**Data supplied:**
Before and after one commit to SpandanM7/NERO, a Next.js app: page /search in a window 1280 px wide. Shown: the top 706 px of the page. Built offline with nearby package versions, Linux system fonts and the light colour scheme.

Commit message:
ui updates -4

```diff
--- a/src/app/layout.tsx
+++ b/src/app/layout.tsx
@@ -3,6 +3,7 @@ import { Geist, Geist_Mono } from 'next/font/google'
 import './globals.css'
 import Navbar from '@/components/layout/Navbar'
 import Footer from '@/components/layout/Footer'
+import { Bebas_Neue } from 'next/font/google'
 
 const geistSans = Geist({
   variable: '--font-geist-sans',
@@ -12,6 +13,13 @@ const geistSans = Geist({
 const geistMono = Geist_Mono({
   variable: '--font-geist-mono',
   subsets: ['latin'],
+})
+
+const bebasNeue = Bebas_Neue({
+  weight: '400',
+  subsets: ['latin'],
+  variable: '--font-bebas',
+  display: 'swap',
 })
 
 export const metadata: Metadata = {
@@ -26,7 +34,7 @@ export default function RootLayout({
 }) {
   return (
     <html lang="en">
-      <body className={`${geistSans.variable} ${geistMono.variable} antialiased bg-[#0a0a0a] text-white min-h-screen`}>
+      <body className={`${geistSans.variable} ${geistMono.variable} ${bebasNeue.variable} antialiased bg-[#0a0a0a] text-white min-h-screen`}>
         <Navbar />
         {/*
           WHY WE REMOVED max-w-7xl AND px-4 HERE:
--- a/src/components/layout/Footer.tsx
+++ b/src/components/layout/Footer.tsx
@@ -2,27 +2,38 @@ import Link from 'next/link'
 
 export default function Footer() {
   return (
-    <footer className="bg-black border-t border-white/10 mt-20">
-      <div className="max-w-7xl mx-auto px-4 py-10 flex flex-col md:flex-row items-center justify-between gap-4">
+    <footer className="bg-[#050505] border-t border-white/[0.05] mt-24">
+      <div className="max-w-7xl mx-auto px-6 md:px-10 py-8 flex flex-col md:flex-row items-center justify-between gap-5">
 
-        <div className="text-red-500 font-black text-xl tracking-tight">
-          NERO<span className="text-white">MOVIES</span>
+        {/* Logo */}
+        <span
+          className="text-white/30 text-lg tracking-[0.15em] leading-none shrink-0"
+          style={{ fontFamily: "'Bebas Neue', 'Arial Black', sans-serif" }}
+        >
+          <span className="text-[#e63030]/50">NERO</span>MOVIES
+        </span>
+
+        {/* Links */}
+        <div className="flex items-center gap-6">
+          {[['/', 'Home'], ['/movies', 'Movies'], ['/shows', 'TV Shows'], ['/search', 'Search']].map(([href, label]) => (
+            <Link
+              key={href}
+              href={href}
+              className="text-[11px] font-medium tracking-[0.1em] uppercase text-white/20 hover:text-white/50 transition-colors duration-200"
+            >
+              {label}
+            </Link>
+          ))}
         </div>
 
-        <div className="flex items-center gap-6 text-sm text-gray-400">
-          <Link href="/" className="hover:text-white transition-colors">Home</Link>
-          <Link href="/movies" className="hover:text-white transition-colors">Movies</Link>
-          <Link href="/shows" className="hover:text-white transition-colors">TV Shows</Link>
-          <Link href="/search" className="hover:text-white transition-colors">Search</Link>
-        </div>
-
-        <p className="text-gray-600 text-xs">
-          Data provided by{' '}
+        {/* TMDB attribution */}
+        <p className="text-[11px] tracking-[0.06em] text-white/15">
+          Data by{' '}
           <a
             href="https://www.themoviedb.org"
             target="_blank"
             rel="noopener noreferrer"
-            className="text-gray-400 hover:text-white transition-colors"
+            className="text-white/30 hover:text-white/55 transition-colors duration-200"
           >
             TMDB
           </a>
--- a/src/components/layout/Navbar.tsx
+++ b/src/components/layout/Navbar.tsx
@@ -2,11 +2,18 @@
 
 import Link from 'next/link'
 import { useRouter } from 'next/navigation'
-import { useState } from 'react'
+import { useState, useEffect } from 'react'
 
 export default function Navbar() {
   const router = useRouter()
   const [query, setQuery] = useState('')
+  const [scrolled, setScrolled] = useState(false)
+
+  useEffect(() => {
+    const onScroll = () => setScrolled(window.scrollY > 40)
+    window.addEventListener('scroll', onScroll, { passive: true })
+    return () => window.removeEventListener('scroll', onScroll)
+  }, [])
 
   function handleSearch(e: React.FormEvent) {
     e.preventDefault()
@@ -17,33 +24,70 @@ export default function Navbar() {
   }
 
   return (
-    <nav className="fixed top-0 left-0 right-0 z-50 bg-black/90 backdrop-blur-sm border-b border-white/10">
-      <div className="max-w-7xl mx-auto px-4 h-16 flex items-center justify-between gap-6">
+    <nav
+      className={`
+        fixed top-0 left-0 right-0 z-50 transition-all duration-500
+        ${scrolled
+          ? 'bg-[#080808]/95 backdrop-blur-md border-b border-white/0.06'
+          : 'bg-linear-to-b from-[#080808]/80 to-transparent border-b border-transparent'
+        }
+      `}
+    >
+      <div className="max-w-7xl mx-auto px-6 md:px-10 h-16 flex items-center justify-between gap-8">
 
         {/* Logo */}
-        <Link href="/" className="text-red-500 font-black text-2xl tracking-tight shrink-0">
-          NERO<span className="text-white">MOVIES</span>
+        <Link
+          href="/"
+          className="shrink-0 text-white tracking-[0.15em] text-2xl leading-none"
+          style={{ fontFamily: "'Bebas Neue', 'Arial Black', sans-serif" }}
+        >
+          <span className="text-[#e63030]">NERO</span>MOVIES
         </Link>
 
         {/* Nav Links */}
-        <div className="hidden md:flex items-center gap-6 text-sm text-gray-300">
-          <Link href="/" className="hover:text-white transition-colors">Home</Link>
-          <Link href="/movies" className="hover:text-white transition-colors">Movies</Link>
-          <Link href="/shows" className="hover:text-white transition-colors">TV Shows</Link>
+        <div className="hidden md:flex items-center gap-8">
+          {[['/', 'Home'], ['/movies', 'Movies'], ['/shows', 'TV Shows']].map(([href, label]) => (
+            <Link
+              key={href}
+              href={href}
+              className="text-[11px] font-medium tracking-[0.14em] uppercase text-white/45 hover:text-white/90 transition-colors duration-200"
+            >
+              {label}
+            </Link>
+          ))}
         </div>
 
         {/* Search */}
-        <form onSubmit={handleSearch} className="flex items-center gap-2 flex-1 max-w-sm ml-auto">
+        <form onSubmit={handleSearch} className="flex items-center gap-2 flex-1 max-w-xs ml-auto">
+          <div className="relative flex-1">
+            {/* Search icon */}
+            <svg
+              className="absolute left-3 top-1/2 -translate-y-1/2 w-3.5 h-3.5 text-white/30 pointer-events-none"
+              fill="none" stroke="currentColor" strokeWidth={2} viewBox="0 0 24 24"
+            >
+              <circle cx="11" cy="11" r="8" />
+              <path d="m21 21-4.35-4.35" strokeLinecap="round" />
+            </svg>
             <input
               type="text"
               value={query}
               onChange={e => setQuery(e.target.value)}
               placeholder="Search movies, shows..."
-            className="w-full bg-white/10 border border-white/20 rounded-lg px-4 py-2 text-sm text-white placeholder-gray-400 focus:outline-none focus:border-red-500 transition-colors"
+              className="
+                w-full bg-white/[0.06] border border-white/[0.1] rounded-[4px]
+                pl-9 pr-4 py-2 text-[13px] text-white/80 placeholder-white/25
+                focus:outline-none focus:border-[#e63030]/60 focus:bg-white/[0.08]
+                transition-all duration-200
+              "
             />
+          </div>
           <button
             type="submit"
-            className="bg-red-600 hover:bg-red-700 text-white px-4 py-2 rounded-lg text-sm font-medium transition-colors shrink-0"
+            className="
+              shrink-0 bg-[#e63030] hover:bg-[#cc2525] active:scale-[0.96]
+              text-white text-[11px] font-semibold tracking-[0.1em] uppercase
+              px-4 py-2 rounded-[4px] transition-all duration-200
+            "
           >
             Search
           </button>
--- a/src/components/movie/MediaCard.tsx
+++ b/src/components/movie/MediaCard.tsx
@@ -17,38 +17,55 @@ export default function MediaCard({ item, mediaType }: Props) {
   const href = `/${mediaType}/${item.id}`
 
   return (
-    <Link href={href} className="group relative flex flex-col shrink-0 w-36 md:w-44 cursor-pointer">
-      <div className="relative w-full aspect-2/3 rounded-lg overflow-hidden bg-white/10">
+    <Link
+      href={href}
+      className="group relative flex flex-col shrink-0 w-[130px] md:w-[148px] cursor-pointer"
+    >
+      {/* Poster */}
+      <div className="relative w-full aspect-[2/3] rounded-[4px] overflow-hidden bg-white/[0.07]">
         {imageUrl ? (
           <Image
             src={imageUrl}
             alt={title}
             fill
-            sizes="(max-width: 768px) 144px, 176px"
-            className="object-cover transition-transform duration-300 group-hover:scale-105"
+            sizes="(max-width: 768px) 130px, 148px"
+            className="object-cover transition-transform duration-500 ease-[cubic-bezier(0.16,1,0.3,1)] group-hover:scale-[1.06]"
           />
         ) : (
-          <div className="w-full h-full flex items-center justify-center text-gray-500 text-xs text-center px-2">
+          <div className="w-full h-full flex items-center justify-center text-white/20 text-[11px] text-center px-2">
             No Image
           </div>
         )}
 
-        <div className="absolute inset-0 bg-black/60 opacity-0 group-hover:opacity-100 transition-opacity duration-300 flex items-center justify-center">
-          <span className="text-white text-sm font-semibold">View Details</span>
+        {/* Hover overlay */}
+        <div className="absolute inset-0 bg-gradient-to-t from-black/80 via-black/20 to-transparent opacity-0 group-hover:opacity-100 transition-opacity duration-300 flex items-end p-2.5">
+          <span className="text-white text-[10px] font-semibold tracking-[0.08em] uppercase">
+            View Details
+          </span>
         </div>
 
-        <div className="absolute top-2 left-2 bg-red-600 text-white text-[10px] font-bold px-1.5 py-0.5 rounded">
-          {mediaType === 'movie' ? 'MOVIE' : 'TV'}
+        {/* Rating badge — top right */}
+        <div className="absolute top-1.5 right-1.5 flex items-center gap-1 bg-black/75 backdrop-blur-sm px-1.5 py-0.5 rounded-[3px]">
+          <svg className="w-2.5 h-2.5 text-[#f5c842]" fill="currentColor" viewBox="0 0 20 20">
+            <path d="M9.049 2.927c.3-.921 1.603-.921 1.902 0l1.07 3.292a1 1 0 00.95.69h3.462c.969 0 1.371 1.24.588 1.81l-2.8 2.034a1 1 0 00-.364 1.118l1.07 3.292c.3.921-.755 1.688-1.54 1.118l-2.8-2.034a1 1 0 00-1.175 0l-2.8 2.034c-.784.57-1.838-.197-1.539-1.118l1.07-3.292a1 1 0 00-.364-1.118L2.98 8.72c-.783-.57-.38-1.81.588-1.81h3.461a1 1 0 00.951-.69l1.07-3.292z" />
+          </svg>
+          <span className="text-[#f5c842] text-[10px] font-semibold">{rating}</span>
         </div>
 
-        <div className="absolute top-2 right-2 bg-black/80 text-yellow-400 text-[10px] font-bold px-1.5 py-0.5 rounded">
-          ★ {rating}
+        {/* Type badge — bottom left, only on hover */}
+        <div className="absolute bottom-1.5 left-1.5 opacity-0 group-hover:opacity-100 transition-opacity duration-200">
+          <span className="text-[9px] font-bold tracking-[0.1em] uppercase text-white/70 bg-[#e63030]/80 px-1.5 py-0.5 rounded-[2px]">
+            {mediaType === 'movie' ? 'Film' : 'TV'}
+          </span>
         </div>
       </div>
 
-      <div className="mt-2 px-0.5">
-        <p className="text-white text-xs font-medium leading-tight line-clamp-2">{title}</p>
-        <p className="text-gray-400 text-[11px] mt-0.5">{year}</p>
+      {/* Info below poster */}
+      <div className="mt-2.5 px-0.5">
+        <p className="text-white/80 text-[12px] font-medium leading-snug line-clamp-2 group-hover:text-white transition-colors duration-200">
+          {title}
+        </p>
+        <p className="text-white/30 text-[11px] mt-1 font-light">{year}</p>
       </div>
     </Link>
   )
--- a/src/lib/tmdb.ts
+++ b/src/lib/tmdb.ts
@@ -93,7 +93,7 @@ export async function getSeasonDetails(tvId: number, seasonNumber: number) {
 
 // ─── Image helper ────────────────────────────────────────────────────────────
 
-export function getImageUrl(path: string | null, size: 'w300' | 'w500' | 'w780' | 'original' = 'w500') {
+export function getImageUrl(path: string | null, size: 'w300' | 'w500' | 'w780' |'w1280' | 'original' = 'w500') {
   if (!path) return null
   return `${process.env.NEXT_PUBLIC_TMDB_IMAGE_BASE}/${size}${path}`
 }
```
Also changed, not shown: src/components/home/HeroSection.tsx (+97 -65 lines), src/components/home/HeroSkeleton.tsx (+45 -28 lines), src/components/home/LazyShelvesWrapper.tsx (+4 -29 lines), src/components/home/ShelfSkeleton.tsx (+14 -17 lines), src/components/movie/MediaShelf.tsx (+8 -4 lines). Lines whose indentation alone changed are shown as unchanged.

**Work request:** For each line in the records that contains the word "semibold", make a copy.

**Worked solution:**
+              text-white text-[11px] font-semibold tracking-[0.1em] uppercase
-          <span className="text-white text-sm font-semibold">View Details</span>
+          <span className="text-white text-[10px] font-semibold tracking-[0.08em] uppercase">
+          <span className="text-[#f5c842] text-[10px] font-semibold">{rating}</span>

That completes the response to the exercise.